“It is never too late to be what you might have been.”
- George Elliot
This morning I found myself thinking about a case going to trial in mid-July. The women, Joy Kohler and Jamie “Bork” Loughner, are being tried on charges of terrorism for locking themselves to a public housing unit in New Orleans. Their actions were a last ditch effort to prevent the demolition of one of the last public housing spaces left in the city. The arrests made by New Orleans police, were defended by an officer’s claim that the lock down devices the women used to prevent the removal of their chains, looked as if they could be bombs.
This story left two major imprints on my brain, that eventually came full circle:
1)The rhetoric of the law being such that a person may be jailed, and tried, because an officer of the law thinks something or someone looks like something threatening.
2)The conditions facing the poor and homeless in New Orleans, as well as the rest of the nation’s large cities.
The former will make more sense for me to address after addressing the issue of homelessness.
I suppose a good place to start when it comes to topics liek this, is with facts.
*1 in 25 people in the city of New Orleans is homeless. That measures out to be about 4% of the population. Easily the highest homeless population in the country. (To put it into perspective, the next highest percentages of homeless are in Atlanta with 1.4% and Washington, with .95%)
*40% of the homeless staying in public shelters in New Orleans have full time jobs.
*Since 2005, attacks on homeless have increased by 65%. The vast majority of these attacks are by civilians, and of those, and overwhelming amount of the attacks are by teens.
*16.5% of people in New Mexico go without food every day. Of those people, less than half qualify for welfare.
*A recent study concluded the number one cause of homelessness was (big surprise) unaffordable rising housing costs. The second largest factor was unaffordable health care. Nearly a third of all homeless are without healthcare.
*Only 26% of all homeless are reported as having a “substance abuse” problem.

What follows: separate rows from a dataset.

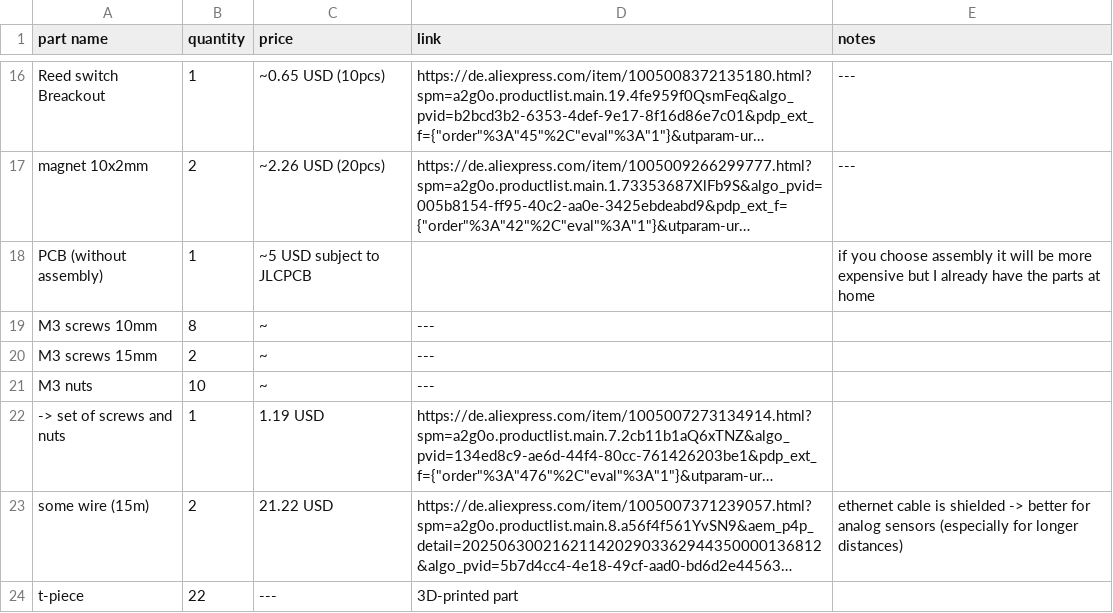
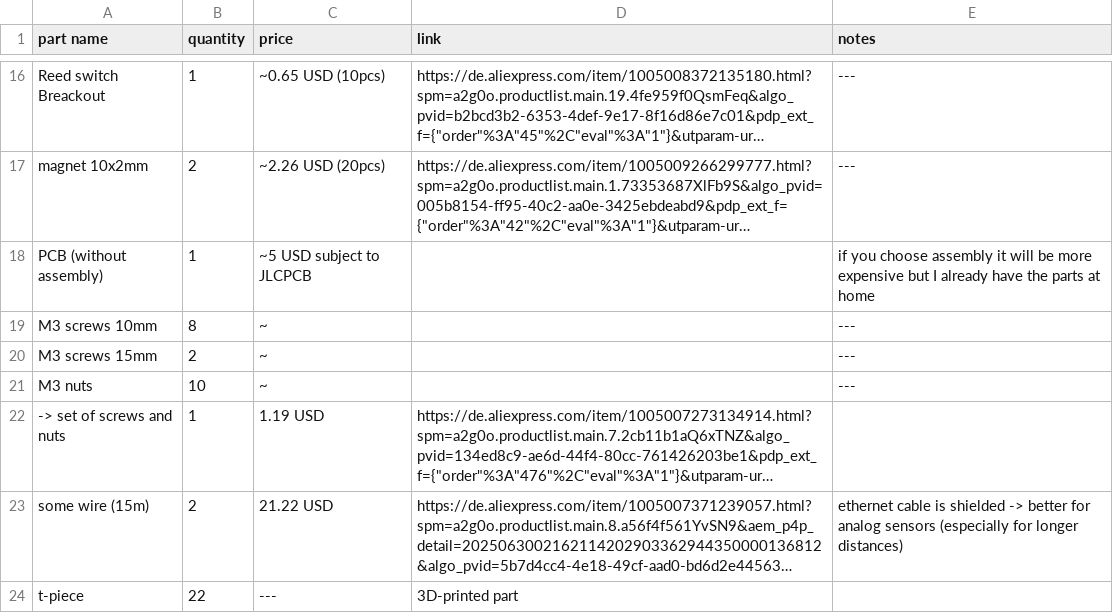
Before and after one commit to felixwittwer/homeassistant_automaic_greenhouse, a CSV file: parts/BOM.csv, drawn as a sheet; only a part is shown, gaps mark what is left out; long unchanged cells end in …; the diff names each change by its address in the sheet, - before the commit and + after, or states it on an @@ line.

Commit message:
Update BOM.csv

```diff
--- a/parts/BOM.csv
+++ b/parts/BOM.csv
-D19:D21 (link): ---
+D19:D21 (link): (empty)
-E19:E21 (notes): (empty)
+E19:E21 (notes): ---
```
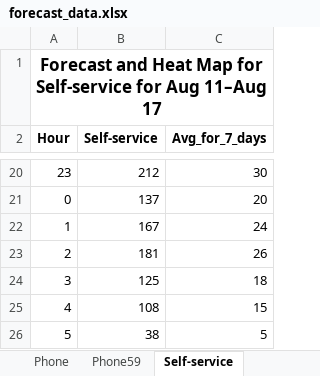
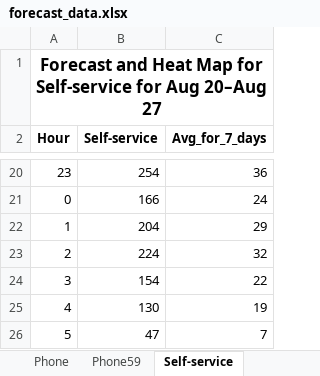
Before and after one commit to pkwissen/jserviceops, an Excel workbook: forecast_app_final/data/forecast_data.xlsx, sheet Self-service, drawn as a sheet; only a part is shown, gaps mark what is left out; values as stored, in another font and other column widths than the file's, no borders; conditional formats not drawn; the diff covers the shown part only; the diff names each change by its address in the sheet, - before the commit and + after, or states it on an @@ line.

```diff
--- a/forecast_app_final/data/forecast_data.xlsx (sheet Self-service)
+++ b/forecast_app_final/data/forecast_data.xlsx (sheet Self-service)
-A1 (Hour): …for Aug 11–Aug 17
+A1 (Hour): …for Aug 20–Aug 27
-B20 (Self-service): 212
+B20 (Self-service): 254
-C20 (Avg_for_7_days): 30
+C20 (Avg_for_7_days): 36
-B21 (Self-service): 137
+B21 (Self-service): 166
-C21 (Avg_for_7_days): 20
+C21 (Avg_for_7_days): 24
-B22 (Self-service): 167
+B22 (Self-service): 204
-C22 (Avg_for_7_days): 24
+C22 (Avg_for_7_days): 29
-B23 (Self-service): 181
+B23 (Self-service): 224
-C23 (Avg_for_7_days): 26
+C23 (Avg_for_7_days): 32
-B24 (Self-service): 125
+B24 (Self-service): 154
-C24 (Avg_for_7_days): 18
+C24 (Avg_for_7_days): 22
-B25 (Self-service): 108
+B25 (Self-service): 130
-C25 (Avg_for_7_days): 15
+C25 (Avg_for_7_days): 19
-B26 (Self-service): 38
+B26 (Self-service): 47
-C26 (Avg_for_7_days): 5
+C26 (Avg_for_7_days): 7
```
Also changed, not shown: 34 edited cells elsewhere in this sheet, sheet Phone59, sheet Phone, sheet Chat, 9 other files.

*46% of homeless report having a chronic health condition. Nearly a third have high risk ailments.
*That percentage doesn’t account for the 22% of homeless described as having a serious mental illness.
*40% of homeless men are veterans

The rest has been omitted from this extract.